*** Opening Dataset records ***

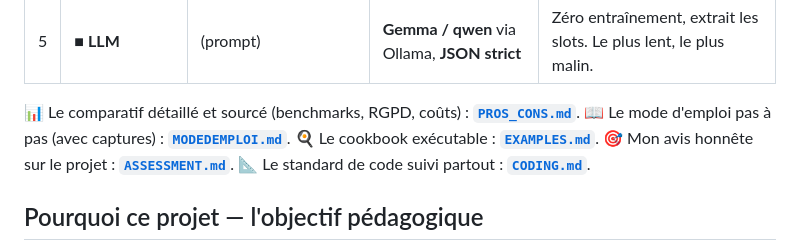
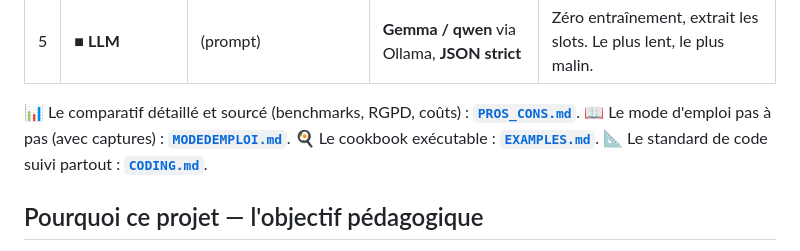
Before and after one commit to warith-harchaoui/intentions, a Markdown page: LISEZMOI.md, the part around the change. GitHub-like rendering.

```diff
--- a/LISEZMOI.md
+++ b/LISEZMOI.md
@@ -29,7 +29,6 @@ volontaire de l'histoire du NLP**, du sac-de-mots au LLM génératif :
 📊 Le comparatif détaillé et sourcé (benchmarks, RGPD, coûts) : **[`PROS_CONS.md`](PROS_CONS.md)**.
 📖 Le mode d'emploi pas à pas (avec captures) : **[`MODEDEMPLOI.md`](MODEDEMPLOI.md)**.
 🍳 Le cookbook exécutable : **[`EXAMPLES.md`](EXAMPLES.md)**.
-🎯 Mon avis honnête sur le projet : **[`ASSESSMENT.md`](ASSESSMENT.md)**.
 📐 Le standard de code suivi partout : **[`CODING.md`](CODING.md)**.
 
 ## Pourquoi ce projet — l'objectif pédagogique
```
Also changed, not shown: README.md (+1 -1 lines).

*** Closing Dataset records ***

Problem statement —
Verbatim repetition of the entries is required, excluding any pictures.

Written answer —
Before and after one commit to warith-harchaoui/intentions, a Markdown page: LISEZMOI.md, the part around the change. GitHub-like rendering.

```diff
--- a/LISEZMOI.md
+++ b/LISEZMOI.md
@@ -29,7 +29,6 @@ volontaire de l'histoire du NLP**, du sac-de-mots au LLM génératif :
 📊 Le comparatif détaillé et sourcé (benchmarks, RGPD, coûts) : **[`PROS_CONS.md`](PROS_CONS.md)**.
 📖 Le mode d'emploi pas à pas (avec captures) : **[`MODEDEMPLOI.md`](MODEDEMPLOI.md)**.
 🍳 Le cookbook exécutable : **[`EXAMPLES.md`](EXAMPLES.md)**.
-🎯 Mon avis honnête sur le projet : **[`ASSESSMENT.md`](ASSESSMENT.md)**.
 📐 Le standard de code suivi partout : **[`CODING.md`](CODING.md)**.
 
 ## Pourquoi ce projet — l'objectif pédagogique
```
Also changed, not shown: README.md (+1 -1 lines).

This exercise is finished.